SACRAMENTO – The Mental Health Services Oversight and Accountability Commission has released a progress report on California’s Multi-County Full Service Partnership Innovation Project designed to improve delivery of services to people with the most severe and often co-occurring mental health needs.
Funded by the Mental Health Services Act, full service partnership (FSP) programs are designed to apply a “whatever it takes” approach to partnering with individuals on their path to wellness and recovery.
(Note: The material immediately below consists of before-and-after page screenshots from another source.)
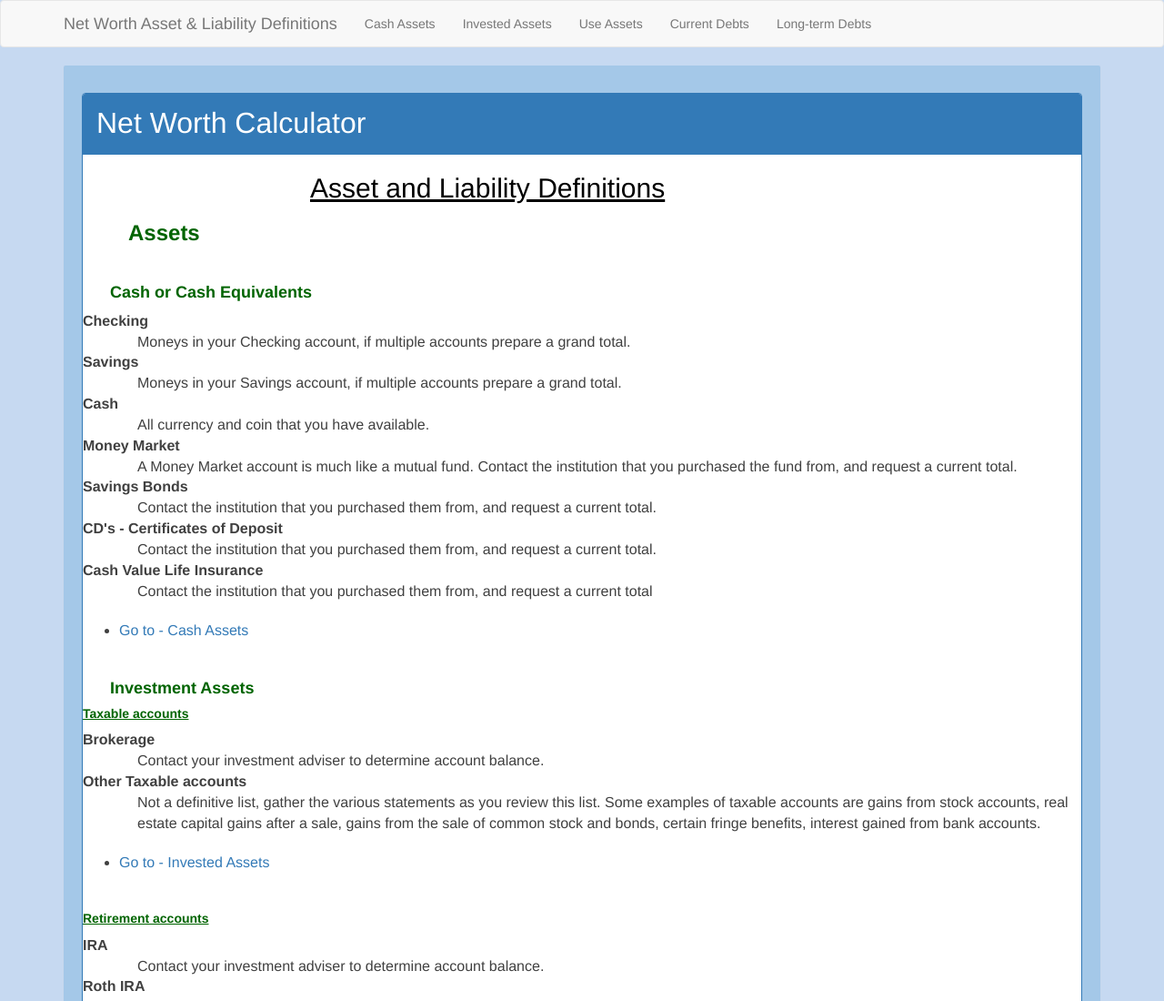
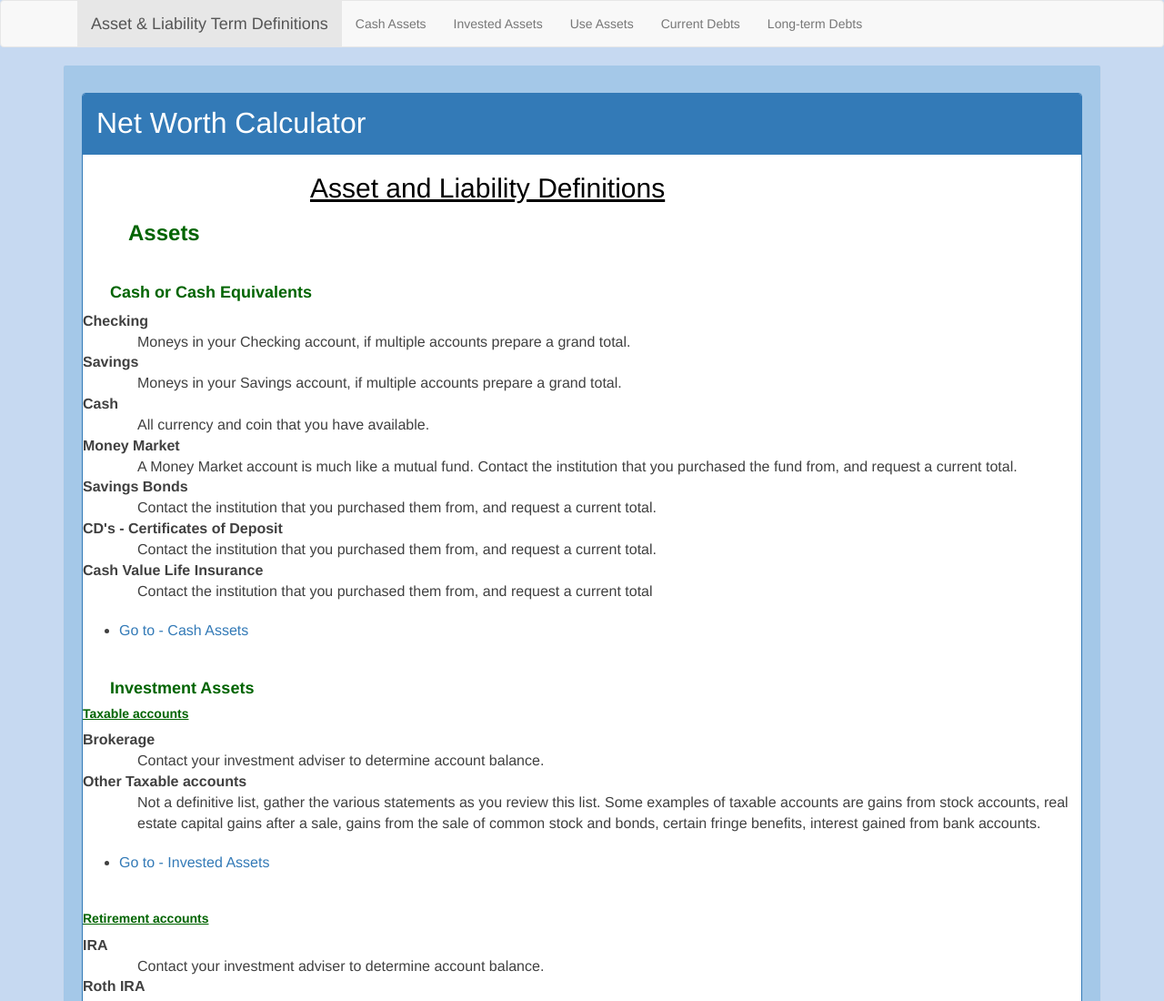
Before and after one commit to djmill2/Net-Worth-Calculator, a plain HTML site: page index.html in a window 1280 px wide. Shown: the top 1100 px of the page at 91% size. Drawn offline with nearby package versions, Linux system fonts and the light colour scheme.

Commit message:
Updated index.hmtl moving home page title to unordered list to allow ui-sref-active to highlight the tabbed page.

```diff
--- a/css/app.css
+++ b/css/app.css
@@ -1,6 +1,7 @@
 input.ng-touched.ng-invalid {
     border: 2px #ff0000 solid;
 }
+
 body {
     background-color: #C6D9F1;
 }
--- a/index.html
+++ b/index.html
@@ -42,8 +42,6 @@
 <body ng-app="netWorthCalculator">
 <nav class="navbar navbar-default">
     <div class="container">
-        <a class="navbar-brand"
-           ui-sref="home">Net Worth Asset & Liability Definitions</a>
         <div class="navbar-header">
             <button type="button"
                     class="navbar-toggle"
@@ -57,6 +55,8 @@
         </div>
         <div class="navbar-collapse collapse">
             <ul class="nav navbar-nav">
+                <li ui-sref-active="active"><a ui-sref="home" style="font-size: 18px;">Asset & Liability Term
+                    Definitions</a></li>
                 <li ui-sref-active="active"><a ui-sref="assetsCashData">Cash Assets</a></li>
                 <li ui-sref-active="active"><a ui-sref="assetsInvestedData">Invested Assets</a></li>
                 <li ui-sref-active="active"><a ui-sref="assetsUseData">Use Assets</a></li>
```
Currently, more than 60,000 individuals are enrolled in FSP programs across the state, representing nearly a $1 billion annual investment in public funds.
“We know that FSP programs have tremendous potential to reduce psychiatric hospitalizations, homelessness, incarceration, and prolonged suffering by Californians with severe mental health needs,” said Commission Chairwoman Lynne Ashbeck. “This innovation collaborative is strengthening the way counties deliver care to Californians with the greatest needs.”
A cohort of six diverse California communities – Fresno, Sacramento, San Bernardino, San Mateo, Siskiyou, and Ventura – are participating in a four to five year multi-county innovation project that will leverage counties’ resources and experience to improve FSP delivery across the state. This multi-county project is supported by the Commission with technical assistance from Third Sector, a 501(c)3 organization that is focused on
improving the outcomes of public sector services.
The innovation collaborative aims to implement a more uniform data-driven approach to care, that provides counties with an increased ability to use data to improve FSP services and outcomes. Counties will leverage the collective power and shared learnings of a cohort to collaborate on how to provide the most impactful FSP programs and ultimately drive transformational change in the delivery of mental health services.
Interview Opportunities by Request
Lynne Ashbeck – Commission Chair and Senior Vice President of Community Engagement and Population Wellness for Valley Children’s Healthcare
Toby Ewing, Ph.D. – Executive Director, MHSOAC
Caroline Whistler – CEO, Third Sector
About the Commission
In enacting Proposition 63, the Mental Health Services Act, California voters in 2014 created and charged the Mental Health Services Oversight and Accountability Commission with the responsibility of driving transformational change in public and private mental health systems to achieve the vision that everyone who needs mental health care has access to and receives effective and culturally competent care. The Commission was design to empower stakeholders, with members representing consumers and their families, service providers, law enforcement, educators and employers. The Commission puts consumers and families at the center of decision-making. The Commission promotes community collaboration, cultural competency and integrated service delivery. The Commission is committed to wellness and recovery, using its authorities, resources and passion to reduce the negative outcomes of mental illness and promote the mental health and wellbeing of all Californians.